YOUR TASK:
Give the records again exactly. Pictures do not belong in the copy.

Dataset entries
▬▬▬▬▬▬
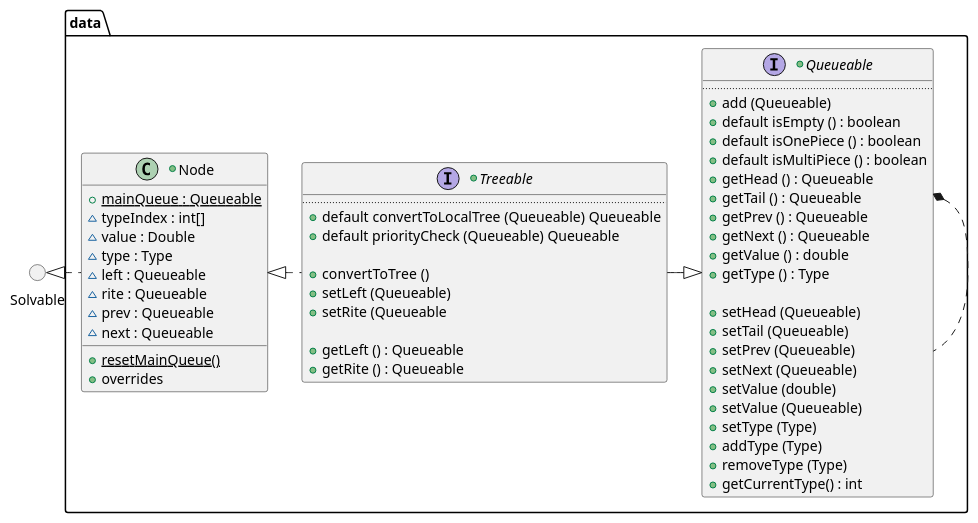
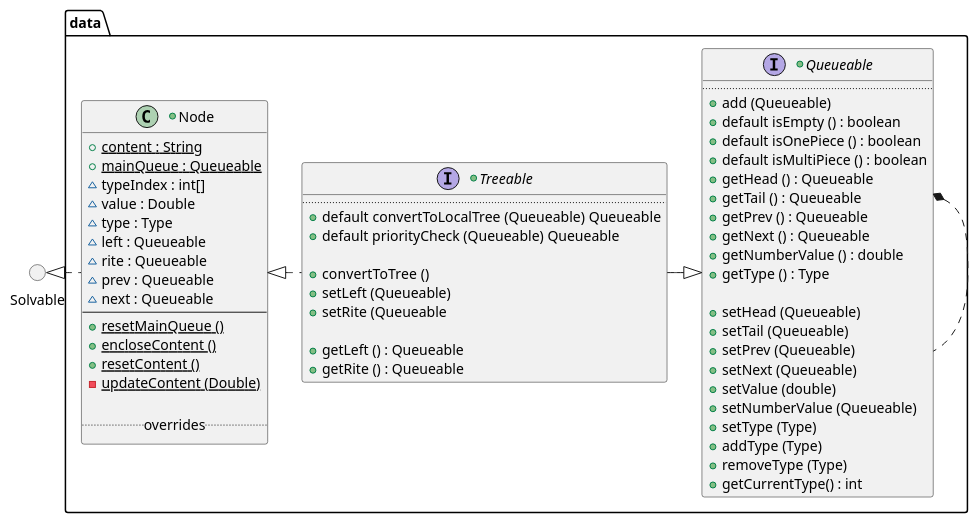
The diagram in src/docs/UML/data/data.puml (vitalispopoff/calculator), drawn with PlantUML before and after one commit. The commit also changed 15 other files, not shown here.

```diff
--- a/src/docs/UML/data/data.puml
+++ b/src/docs/UML/data/data.puml
@@ -1,67 +1,72 @@
 @startuml
 
     () Solvable
 '    () Parsable
 
 package data {
 
     +interface Queueable {
         ..
             +{method} add (Queueable)
             +{method} default isEmpty () : boolean
             +{method} default isOnePiece () : boolean
             +{method} default isMultiPiece () : boolean
             +{method} getHead () : Queueable
             +{method} getTail () : Queueable
             +{method} getPrev () : Queueable
             +{method} getNext () : Queueable
-            +{method} getValue () : double
+            +{method} getNumberValue () : double
             +{method} getType () : Type
 
             +{method} setHead (Queueable)
             +{method} setTail (Queueable)
             +{method} setPrev (Queueable)
             +{method} setNext (Queueable)
             +{method} setValue (double)
-            +{method} setValue (Queueable)
+            +{method} setNumberValue (Queueable)
             +{method} setType (Type)
             +{method} addType (Type)
             +{method} removeType (Type)
             +{method} getCurrentType() : int
     }
 
     +interface Treeable {
         ..
             + {method} default convertToLocalTree (Queueable) Queueable
             + {method} default priorityCheck (Queueable) Queueable
 
             + {method} convertToTree ()
             + {method} setLeft (Queueable)
             + {method} setRite (Queueable
 
             + {method} getLeft () : Queueable
             + {method} getRite () : Queueable
     }
 
     +class Node {
-
+            + {field} {static} content : String
             + {field} {static} mainQueue : Queueable
             ~ {field} typeIndex : int[]
             ~ {field} value : Double
             ~ {field} type : Type
             ~ {field} left : Queueable
             ~ {field} rite : Queueable
             ~ {field} prev : Queueable
             ~ {field} next : Queueable
-            + {method} {static} resetMainQueue()
-            + {method} overrides
+        --
+            + {method} {static} resetMainQueue ()
+            + {method} {static} encloseContent ()
+            + {method} {static} resetContent ()
+            - {method} {static} updateContent (Double)
+
+        ..overrides..
     }
 }
 
         Queueable   .up.*    Queueable
         Queueable <|-left- Treeable
         Treeable .left.|> Node
 
         Node .left.|>  Solvable
 
 @enduml
```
▬▬▬▬▬▬
RESULT FOR THIS EXERCISE:
The diagram in src/docs/UML/data/data.puml (vitalispopoff/calculator), drawn with PlantUML before and after one commit. The commit also changed 15 other files, not shown here.

```diff
--- a/src/docs/UML/data/data.puml
+++ b/src/docs/UML/data/data.puml
@@ -1,67 +1,72 @@
 @startuml
 
     () Solvable
 '    () Parsable
 
 package data {
 
     +interface Queueable {
         ..
             +{method} add (Queueable)
             +{method} default isEmpty () : boolean
             +{method} default isOnePiece () : boolean
             +{method} default isMultiPiece () : boolean
             +{method} getHead () : Queueable
             +{method} getTail () : Queueable
             +{method} getPrev () : Queueable
             +{method} getNext () : Queueable
-            +{method} getValue () : double
+            +{method} getNumberValue () : double
             +{method} getType () : Type
 
             +{method} setHead (Queueable)
             +{method} setTail (Queueable)
             +{method} setPrev (Queueable)
             +{method} setNext (Queueable)
             +{method} setValue (double)
-            +{method} setValue (Queueable)
+            +{method} setNumberValue (Queueable)
             +{method} setType (Type)
             +{method} addType (Type)
             +{method} removeType (Type)
             +{method} getCurrentType() : int
     }
 
     +interface Treeable {
         ..
             + {method} default convertToLocalTree (Queueable) Queueable
             + {method} default priorityCheck (Queueable) Queueable
 
             + {method} convertToTree ()
             + {method} setLeft (Queueable)
             + {method} setRite (Queueable
 
             + {method} getLeft () : Queueable
             + {method} getRite () : Queueable
     }
 
     +class Node {
-
+            + {field} {static} content : String
             + {field} {static} mainQueue : Queueable
             ~ {field} typeIndex : int[]
             ~ {field} value : Double
             ~ {field} type : Type
             ~ {field} left : Queueable
             ~ {field} rite : Queueable
             ~ {field} prev : Queueable
             ~ {field} next : Queueable
-            + {method} {static} resetMainQueue()
-            + {method} overrides
+        --
+            + {method} {static} resetMainQueue ()
+            + {method} {static} encloseContent ()
+            + {method} {static} resetContent ()
+            - {method} {static} updateContent (Double)
+
+        ..overrides..
     }
 }
 
         Queueable   .up.*    Queueable
         Queueable <|-left- Treeable
         Treeable .left.|> Node
 
         Node .left.|>  Solvable
 
 @enduml
```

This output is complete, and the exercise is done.